*Your assignment*
Down to the final line, print the records below exactly and without pictures.

Stored data Block Start

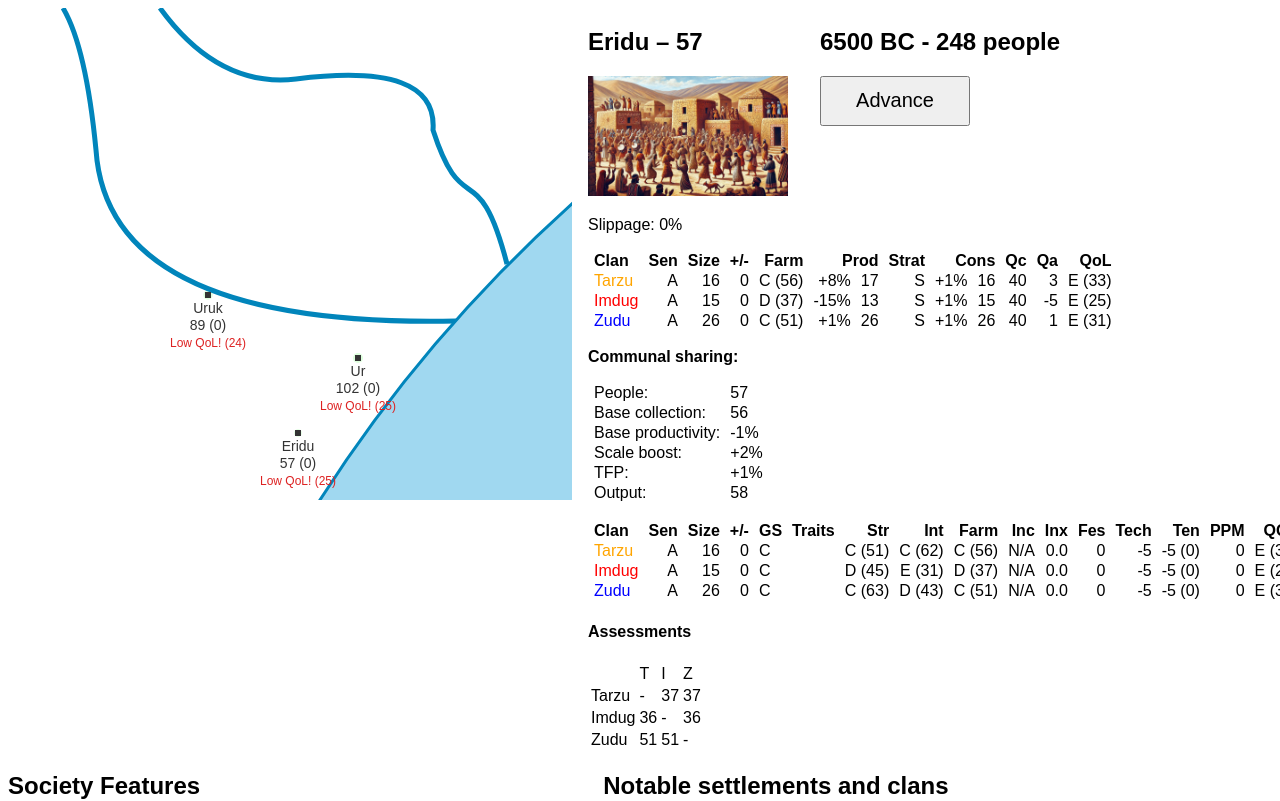
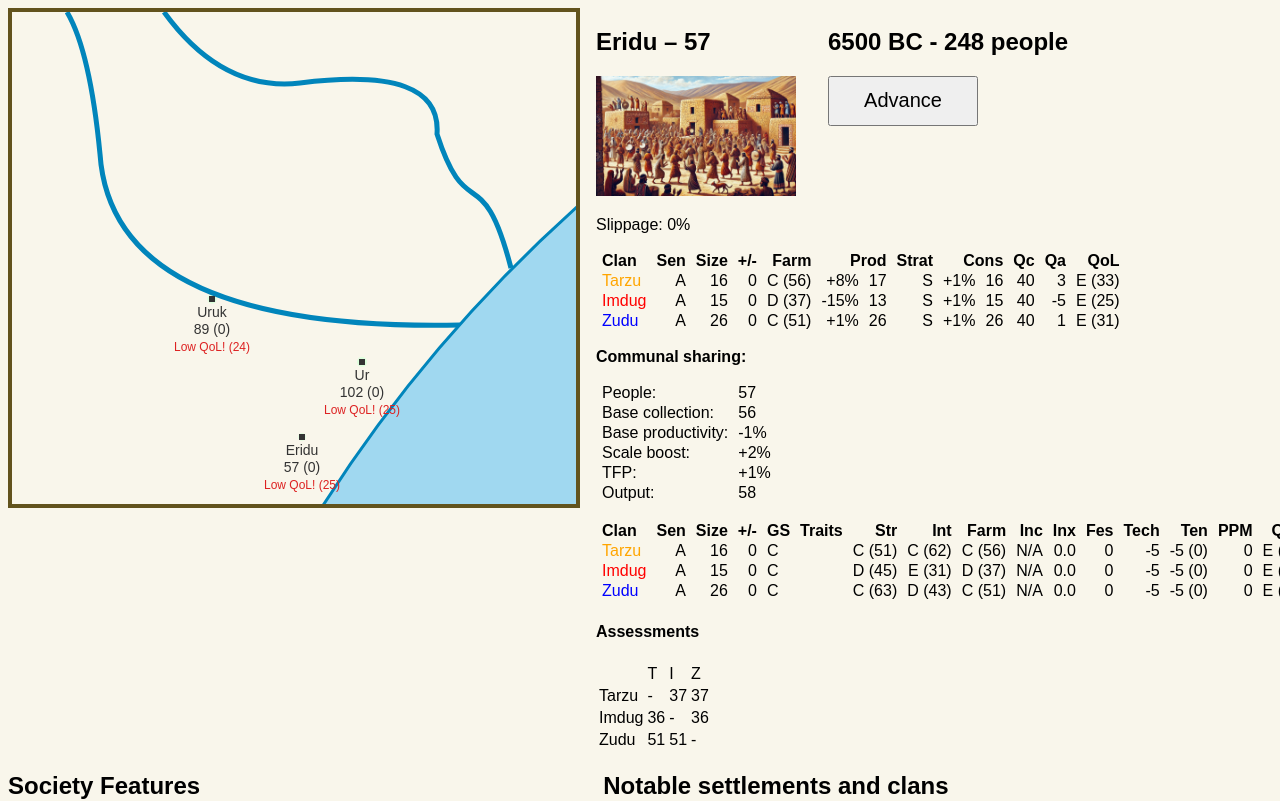
Before and after one commit to dmandelin/world2, a SvelteKit app: page / in a window 1280 px wide. Shown: the top 801 px of the page. Built offline with nearby package versions, Linux system fonts and the light colour scheme.

Commit message:
Background color.

```diff
--- a/src/components/Map.svelte
+++ b/src/components/Map.svelte
@@ -165,6 +165,7 @@
 <style>
     canvas {
         display: block;
+        border: 4px solid #62531d;
     }
 </style>
 
--- a/src/routes/+page.svelte
+++ b/src/routes/+page.svelte
@@ -76,6 +76,7 @@
 <style>
     :global(body) {
         font-family: Arial, sans-serif;
+        background-color: #f9f6eb;
     }
 
     .mapRow {
```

Stored data Block End

*Your solution*
Before and after one commit to dmandelin/world2, a SvelteKit app: page / in a window 1280 px wide. Shown: the top 801 px of the page. Built offline with nearby package versions, Linux system fonts and the light colour scheme.

Commit message:
Background color.

```diff
--- a/src/components/Map.svelte
+++ b/src/components/Map.svelte
@@ -165,6 +165,7 @@
 <style>
     canvas {
         display: block;
+        border: 4px solid #62531d;
     }
 </style>
 
--- a/src/routes/+page.svelte
+++ b/src/routes/+page.svelte
@@ -76,6 +76,7 @@
 <style>
     :global(body) {
         font-family: Arial, sans-serif;
+        background-color: #f9f6eb;
     }
 
     .mapRow {
```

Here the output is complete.